**Problem description**
Copy each line of the records below that mentions the word "display".

**Data to examine**
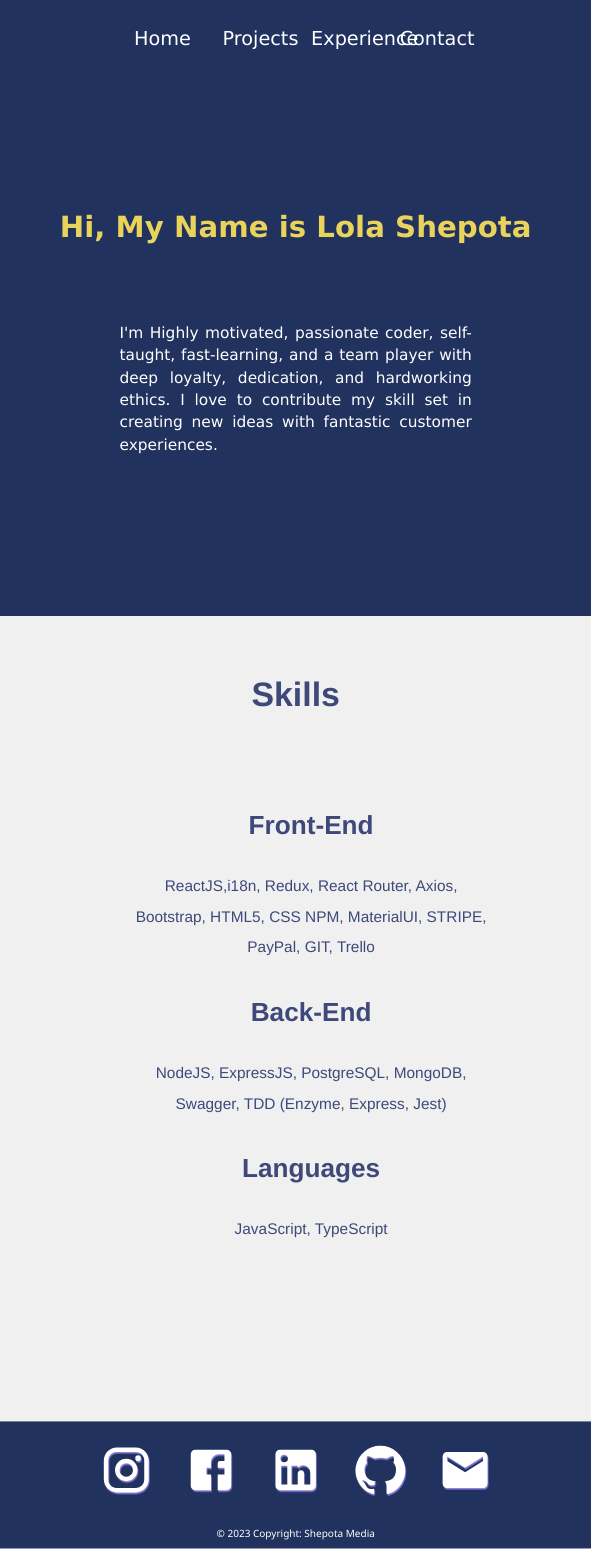
Repository: LolaSL/react-portfolio
Page: /
These files come from the project's save history. The page is drawn as it stood at one moment and after the next save; the edit follows.
The browser window is 768 px wide. The pictures show the whole page, at 77% of full size.
The project was rebuilt for these pictures with package versions that can differ from the ones it lists, and the page was loaded fresh each time. Also part of the build but not shown: src/components/ProjectItem/ProjectItem.jsx, src/helpers/ProjectList.js, src/pages/Projects/Style.css, src/pages/Projects/Projects.jsx, src/pages/Experience/Style.css, src/pages/Experience/Experience.jsx, src/pages/ProjectDetail/ProjectDetail.jsx, src/pages/Contact/Style.css and 1 more.

Above is the page before, as saved 2023-07-01 19:44:19.

After the next save:
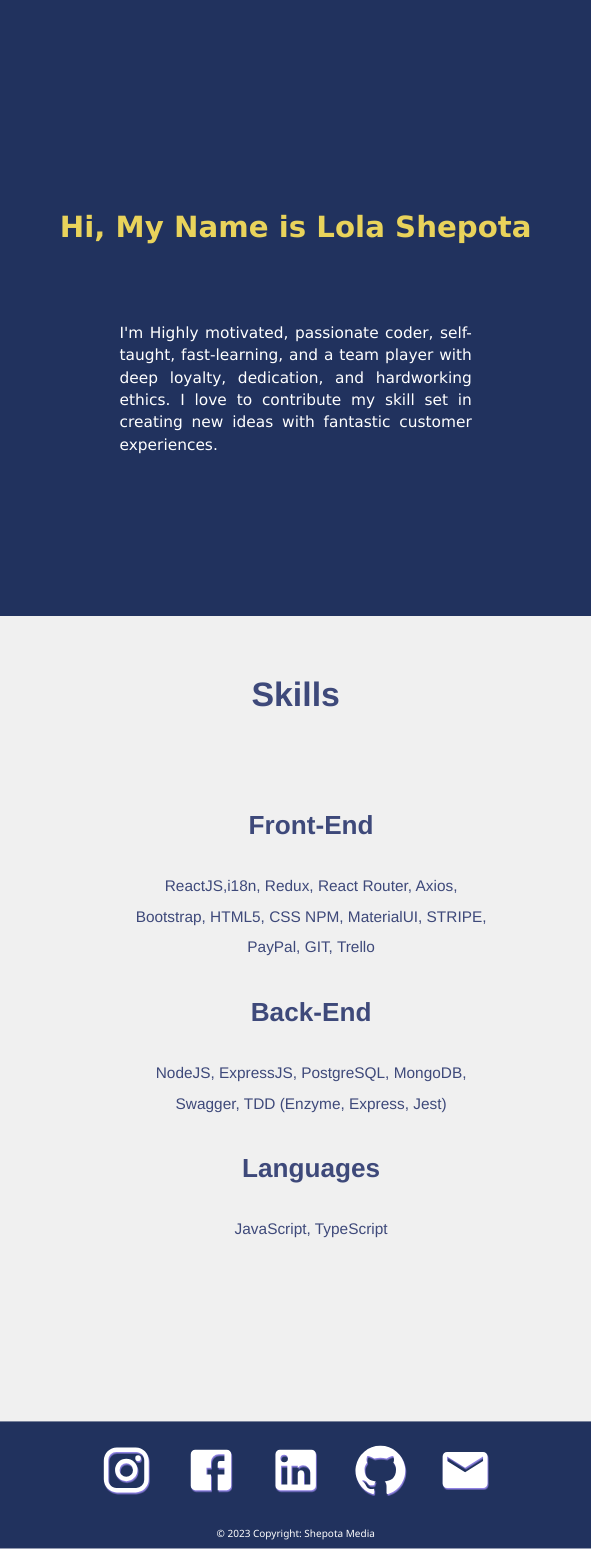
Saved 35 s later.
--- a/src/components/Navbar/Style.css
+++ b/src/components/Navbar/Style.css
@@ -65,6 +65,12 @@
     .navbar a {
       width: 75px;
     }
+    .toggleButton {
+      display: flex;
+    }
+    #close a {
+      display: none;
+    }
   }
 
   @media only screen and (max-width: 600px) {

After the save that followed:
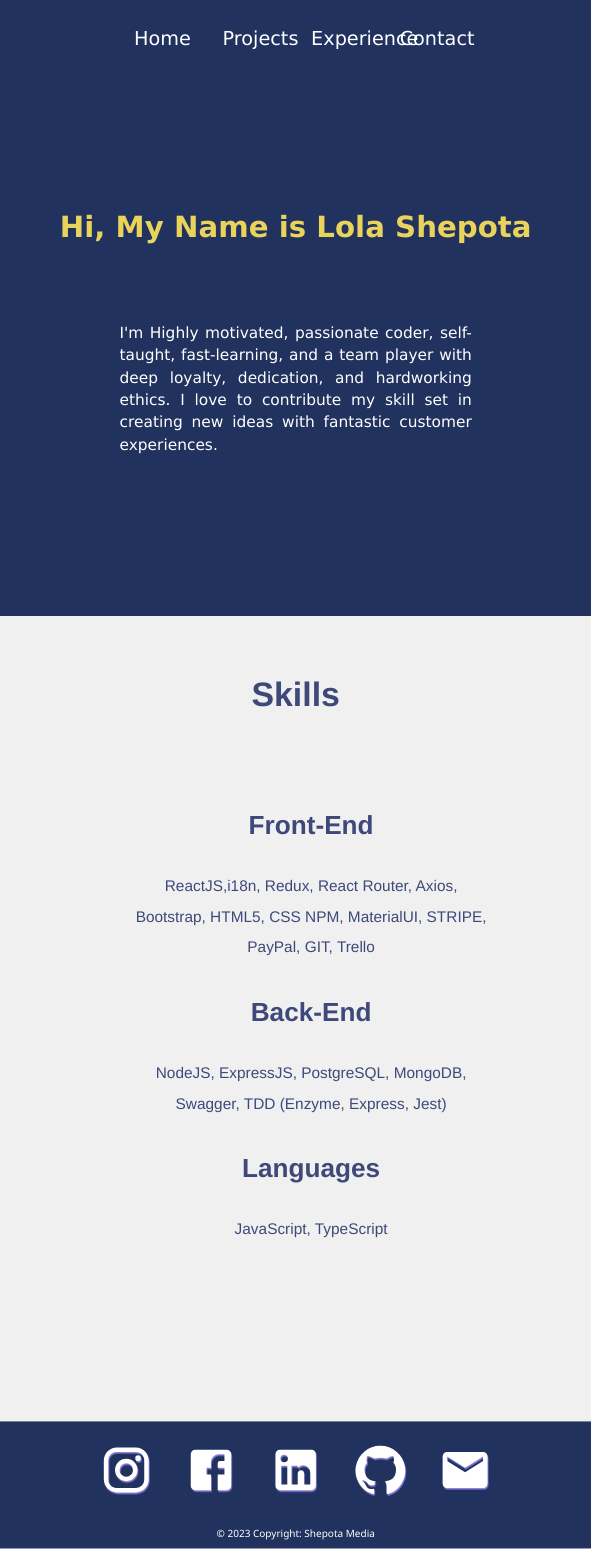
Saved 33 s later.
--- a/src/components/Navbar/Style.css
+++ b/src/components/Navbar/Style.css
@@ -65,12 +65,7 @@
     .navbar a {
       width: 75px;
     }
-    .toggleButton {
-      display: flex;
-    }
-    #close a {
-      display: none;
-    }
+
   }
 
   @media only screen and (max-width: 600px) {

**Written solution**
+      display: flex;
+      display: none;
-      display: flex;
-      display: none;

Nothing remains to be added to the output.